"Food" also has its share of traditions of course. There is the obligatory Lucky Jelly Donut after midnight, but that is just one of many customs.
And a few of the others are:
Leaving a little of everything eaten on the plate until midnight has passed should ensure a year with enough to eat, while some things should not find their way onto a New Year's Eve or New Year's Day table.
Including anything that once had feathers.
An old superstition says the year's good luck and happiness will fly away from anyone who eats poultry. Although those living in the Rhineland ignore this as one of the favorite meals there is "Neuejahrsgans", which is much like Cologne Roast Goose a specialty of their largest city.
Eating fish of any type, served in whatever way, is a time honored tradition and if it is Carp, Silvesterkarpfen, then one of the carp's fish scales hidden in a wallet for the entire year is supposed to bring wealth to its owner. While scales hidden throughout the home boost the bank balances of everyone who lives there.

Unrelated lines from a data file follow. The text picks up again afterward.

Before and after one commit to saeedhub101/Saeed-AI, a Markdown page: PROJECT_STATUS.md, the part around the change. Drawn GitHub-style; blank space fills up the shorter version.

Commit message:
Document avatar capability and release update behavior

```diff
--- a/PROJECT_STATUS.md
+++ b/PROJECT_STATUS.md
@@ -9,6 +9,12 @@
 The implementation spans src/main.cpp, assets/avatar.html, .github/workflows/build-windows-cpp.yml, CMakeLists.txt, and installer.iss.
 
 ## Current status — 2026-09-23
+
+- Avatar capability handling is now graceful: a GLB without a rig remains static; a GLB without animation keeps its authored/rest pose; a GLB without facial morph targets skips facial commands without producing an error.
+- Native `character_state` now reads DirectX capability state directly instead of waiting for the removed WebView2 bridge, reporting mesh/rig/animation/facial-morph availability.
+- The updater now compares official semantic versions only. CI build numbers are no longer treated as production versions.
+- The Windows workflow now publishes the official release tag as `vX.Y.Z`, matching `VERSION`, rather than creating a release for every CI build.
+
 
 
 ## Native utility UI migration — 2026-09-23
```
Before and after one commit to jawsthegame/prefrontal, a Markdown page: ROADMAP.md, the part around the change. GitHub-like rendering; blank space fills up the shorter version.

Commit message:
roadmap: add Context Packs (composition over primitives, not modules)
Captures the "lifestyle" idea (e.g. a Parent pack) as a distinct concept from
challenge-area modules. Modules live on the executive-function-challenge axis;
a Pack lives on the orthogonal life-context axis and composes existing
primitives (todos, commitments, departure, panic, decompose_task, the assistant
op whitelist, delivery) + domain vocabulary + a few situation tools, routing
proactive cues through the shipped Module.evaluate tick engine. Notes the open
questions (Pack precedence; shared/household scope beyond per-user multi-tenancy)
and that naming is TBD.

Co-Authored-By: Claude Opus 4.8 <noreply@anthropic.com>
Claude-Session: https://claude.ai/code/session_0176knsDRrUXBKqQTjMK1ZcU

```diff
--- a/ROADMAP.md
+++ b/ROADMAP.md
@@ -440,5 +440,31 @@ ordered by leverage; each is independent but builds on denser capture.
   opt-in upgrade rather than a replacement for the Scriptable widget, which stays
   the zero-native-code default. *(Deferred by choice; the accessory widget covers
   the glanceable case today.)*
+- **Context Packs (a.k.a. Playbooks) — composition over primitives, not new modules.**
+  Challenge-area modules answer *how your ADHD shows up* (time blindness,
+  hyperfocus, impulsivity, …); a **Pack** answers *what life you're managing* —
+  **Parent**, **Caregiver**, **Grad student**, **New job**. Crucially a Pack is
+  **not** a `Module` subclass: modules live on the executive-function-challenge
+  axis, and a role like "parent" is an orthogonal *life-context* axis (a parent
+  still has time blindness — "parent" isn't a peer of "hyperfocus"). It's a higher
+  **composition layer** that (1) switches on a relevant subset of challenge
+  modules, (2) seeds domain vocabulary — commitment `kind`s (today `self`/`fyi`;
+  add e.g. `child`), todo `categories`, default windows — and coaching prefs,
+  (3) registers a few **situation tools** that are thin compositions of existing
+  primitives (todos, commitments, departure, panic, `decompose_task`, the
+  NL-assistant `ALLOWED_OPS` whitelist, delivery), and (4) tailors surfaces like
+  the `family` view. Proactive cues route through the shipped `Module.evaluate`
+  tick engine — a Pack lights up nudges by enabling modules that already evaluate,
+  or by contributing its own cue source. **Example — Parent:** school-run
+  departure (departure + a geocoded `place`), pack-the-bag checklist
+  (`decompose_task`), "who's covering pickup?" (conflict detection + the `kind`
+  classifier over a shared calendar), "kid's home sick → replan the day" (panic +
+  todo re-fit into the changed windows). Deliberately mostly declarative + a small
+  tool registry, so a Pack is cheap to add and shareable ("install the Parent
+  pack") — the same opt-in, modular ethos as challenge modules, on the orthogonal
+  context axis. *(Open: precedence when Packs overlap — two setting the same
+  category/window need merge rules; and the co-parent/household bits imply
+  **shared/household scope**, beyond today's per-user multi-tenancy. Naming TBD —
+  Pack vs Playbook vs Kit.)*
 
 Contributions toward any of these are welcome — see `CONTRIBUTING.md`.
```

Pea, Bean, Lentil or Carrot soup brings blessings and wealth in the New Year. As does eating Sauerkraut, when the guests must wish each other as much happiness and money as there are strips of cabbage in the dish of Sauerkraut.
Nevertheless whether made from almond paste, chocolate or brass with a cent fixed upon it, or served as Schnitzel, Pork Roast, or sausages, Wurstchen, it is the Glück Sweine, "Good Luck Pig", that in all its forms is believed to bring most luck and good fortune in the coming year.
The typical New Year gift of a Four Leaf Clover Plant has an overload of good luck symbols, as it usually shares its pot with a Glückspilz - a red toadstool with white spots - a small pig, a "lucky" ladybird, a horseshoe, and of course a Chimney Sweep to attract good luck while his broom sweeps away the old year.
It is a bad idea to get up late on New Year's Day though; unless it is worth the risk of nightmares and sleeping badly for the entire year. So a bright and early start to the year is a must.
Besides it is time to start working on all those New Years resolutions.
New Year Fireworks in a village near Garmisch Partenkirchen, Bleigiessen, photographer Micha L. Riese, Lucky Plum Chimney Sweep, courtesy de.Wikipedia
For topics in the news And you can follow German Culture on Facebook
Content copyright © 2015 by Francine McKenna-Klein. All rights reserved.
This content was written by Francine McKenna-Klein. If you wish to use this content in any manner, you need written permission. Contact Francine McKenna-Klein for details.
Website copyright © 2015 Minerva WebWorks LLC. All rights reserved.